The highs, the lows and making it all work

The clan on the first day of school, 2018. From left, Nathan, Nichole, Michael, Pacey, and in front, Makayla and Bella.

Listed among the most stressful situations people face are the death of a loved one, divorce, moving, loss of a job and imprisonment. But somewhere in the list there has to be getting a kid — not to mention a flock of them — ready for school in September.

Susan Cronin knows about looking at a calendar set to turn and changes coming for a flock of kids. She’s preparing six of them, ranging in age from 18 to 6. Those six are part of the great seasonal migration back to school that numbers 56 million K-12 students and about 20 million college students, according to the National Center for Education Statistics.

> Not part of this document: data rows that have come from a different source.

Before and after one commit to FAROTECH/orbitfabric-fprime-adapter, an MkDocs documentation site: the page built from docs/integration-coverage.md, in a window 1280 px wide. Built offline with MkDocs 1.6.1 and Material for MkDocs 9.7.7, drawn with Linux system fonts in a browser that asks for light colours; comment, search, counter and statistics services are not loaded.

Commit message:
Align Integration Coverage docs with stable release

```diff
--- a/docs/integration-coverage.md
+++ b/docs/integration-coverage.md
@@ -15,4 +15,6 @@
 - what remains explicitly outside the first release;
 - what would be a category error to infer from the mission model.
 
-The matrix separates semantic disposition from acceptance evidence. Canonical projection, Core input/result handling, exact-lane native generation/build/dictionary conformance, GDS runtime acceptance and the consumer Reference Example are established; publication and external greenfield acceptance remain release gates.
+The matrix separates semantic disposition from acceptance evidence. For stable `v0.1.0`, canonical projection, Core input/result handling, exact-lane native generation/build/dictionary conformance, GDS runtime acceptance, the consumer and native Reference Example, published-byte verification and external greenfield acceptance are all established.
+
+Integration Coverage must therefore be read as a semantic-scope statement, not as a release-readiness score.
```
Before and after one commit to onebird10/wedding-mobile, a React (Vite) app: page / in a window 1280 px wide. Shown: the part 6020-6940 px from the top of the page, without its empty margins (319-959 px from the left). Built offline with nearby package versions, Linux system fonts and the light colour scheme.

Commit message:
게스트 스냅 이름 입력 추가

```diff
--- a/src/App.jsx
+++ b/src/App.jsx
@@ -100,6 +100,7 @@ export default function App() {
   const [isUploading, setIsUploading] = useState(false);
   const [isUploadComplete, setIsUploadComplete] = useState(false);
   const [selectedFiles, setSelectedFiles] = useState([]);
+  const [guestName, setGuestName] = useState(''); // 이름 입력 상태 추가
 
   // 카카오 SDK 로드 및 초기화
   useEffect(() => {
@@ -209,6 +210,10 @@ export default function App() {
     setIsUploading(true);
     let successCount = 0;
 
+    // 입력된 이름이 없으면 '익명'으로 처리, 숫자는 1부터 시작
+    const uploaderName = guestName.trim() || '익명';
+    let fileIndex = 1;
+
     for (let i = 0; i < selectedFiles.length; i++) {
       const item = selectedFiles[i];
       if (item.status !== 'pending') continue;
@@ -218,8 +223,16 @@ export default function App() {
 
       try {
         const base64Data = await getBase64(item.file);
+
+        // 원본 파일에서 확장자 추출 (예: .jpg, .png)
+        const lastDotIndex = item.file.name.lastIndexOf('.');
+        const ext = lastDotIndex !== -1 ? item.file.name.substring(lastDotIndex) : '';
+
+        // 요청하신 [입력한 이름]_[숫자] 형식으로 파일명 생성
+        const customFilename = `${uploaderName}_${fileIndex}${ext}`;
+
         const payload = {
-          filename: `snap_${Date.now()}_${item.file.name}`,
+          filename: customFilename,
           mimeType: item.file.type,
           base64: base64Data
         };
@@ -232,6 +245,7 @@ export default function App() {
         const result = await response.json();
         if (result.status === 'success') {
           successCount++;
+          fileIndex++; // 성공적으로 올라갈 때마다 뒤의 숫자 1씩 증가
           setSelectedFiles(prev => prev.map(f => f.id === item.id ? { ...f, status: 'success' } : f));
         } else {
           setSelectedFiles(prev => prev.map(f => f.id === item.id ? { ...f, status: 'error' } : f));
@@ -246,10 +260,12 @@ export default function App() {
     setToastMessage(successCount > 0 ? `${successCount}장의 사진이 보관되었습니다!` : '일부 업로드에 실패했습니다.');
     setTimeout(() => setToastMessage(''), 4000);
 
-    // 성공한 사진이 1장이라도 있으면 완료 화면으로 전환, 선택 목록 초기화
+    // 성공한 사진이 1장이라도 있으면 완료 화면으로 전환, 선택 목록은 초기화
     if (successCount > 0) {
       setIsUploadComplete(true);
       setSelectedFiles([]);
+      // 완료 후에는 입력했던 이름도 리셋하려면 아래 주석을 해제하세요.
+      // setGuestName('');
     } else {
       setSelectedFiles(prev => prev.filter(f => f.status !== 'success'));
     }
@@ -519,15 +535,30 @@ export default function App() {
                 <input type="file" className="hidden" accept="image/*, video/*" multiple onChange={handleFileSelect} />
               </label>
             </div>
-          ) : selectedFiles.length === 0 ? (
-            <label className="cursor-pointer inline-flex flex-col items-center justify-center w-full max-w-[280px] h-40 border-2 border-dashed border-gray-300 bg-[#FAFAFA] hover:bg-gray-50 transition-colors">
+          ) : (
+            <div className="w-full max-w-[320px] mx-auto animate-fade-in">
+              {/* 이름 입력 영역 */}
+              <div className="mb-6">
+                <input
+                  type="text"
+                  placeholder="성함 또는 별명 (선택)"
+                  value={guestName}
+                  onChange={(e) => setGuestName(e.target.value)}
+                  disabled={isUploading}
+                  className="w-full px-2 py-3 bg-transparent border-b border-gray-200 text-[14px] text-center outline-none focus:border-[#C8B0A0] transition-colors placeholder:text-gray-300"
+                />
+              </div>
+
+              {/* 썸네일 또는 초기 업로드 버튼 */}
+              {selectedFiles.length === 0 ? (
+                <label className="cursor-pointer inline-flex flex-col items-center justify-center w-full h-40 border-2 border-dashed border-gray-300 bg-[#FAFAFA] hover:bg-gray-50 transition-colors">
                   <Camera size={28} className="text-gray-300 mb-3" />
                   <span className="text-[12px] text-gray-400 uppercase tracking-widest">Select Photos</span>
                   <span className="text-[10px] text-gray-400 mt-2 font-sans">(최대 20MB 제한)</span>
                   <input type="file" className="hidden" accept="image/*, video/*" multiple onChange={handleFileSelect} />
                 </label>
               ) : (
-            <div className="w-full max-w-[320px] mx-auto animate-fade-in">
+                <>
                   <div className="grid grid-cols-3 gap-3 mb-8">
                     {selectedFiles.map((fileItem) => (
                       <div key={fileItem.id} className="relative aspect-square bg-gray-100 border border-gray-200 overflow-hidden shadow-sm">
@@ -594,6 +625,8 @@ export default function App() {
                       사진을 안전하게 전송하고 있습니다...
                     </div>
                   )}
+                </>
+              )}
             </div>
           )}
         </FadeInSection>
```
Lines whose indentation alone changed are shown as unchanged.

The Reporter caught up with Ms. Cronin on the family’s annual camping trip to Montauk, where they spend time in August. She spoke about the challenges of getting children set for another school year, and the financial burden that has to be borne every September to outfit children who were one size in May and a very different size in September.

Her husband, Tom, was taking Nichole, 18, Shelter Island High School Class of 2019, to the State University of New York at New Paltz for her freshman year.

Asked if Nichole was nervous, Ms. Cronin said, “Nervous and excited. It all gets wrapped together.”

But she was more concerned for Pacey and Michael, both 15, who are going into the their sophomore year.

Being sophomores, she was asked, do they now know everything?

“Pretty much,” she said, but admitted she was nervous about the boys’ heavy load of a schedule.

“There are so many different classes, and they don’t have a lunch break,” she said, but the teacher for the mid-day slot has said the students can eat their lunch in class.

Is it too much? “Absolutely,” Ms. Cronin said, speaking of the pressure on youngsters with “Regents and Advanced Regents. I wouldn’t make it as a student today.”

The boys are athletes, so after school they train in cross country and track. In some ways that’s good, Ms. Cronin said, since it frees them from constant studies, but it also adds another structure to their days.

Managing emotions
Pressures on high school students have spiked over the years. In a survey conducted by the New York University College of Nursing, about half of all high school students reported feeling stress on a daily basis, with girls having higher stress levels than boys. School work, college applications and parental expectations were all listed in the survey as causing students to feel pressured.

Nathan, 12, going into the 7th grade, is not altogether pleased about it, Ms. Cronin said. “He’s my one anti-school child,” she added.

She said she’s sympathetic, to a point, with her 12-year-old, but then there comes a time “when you have to be a parent,” and say it’s time for school and you have to get with the program.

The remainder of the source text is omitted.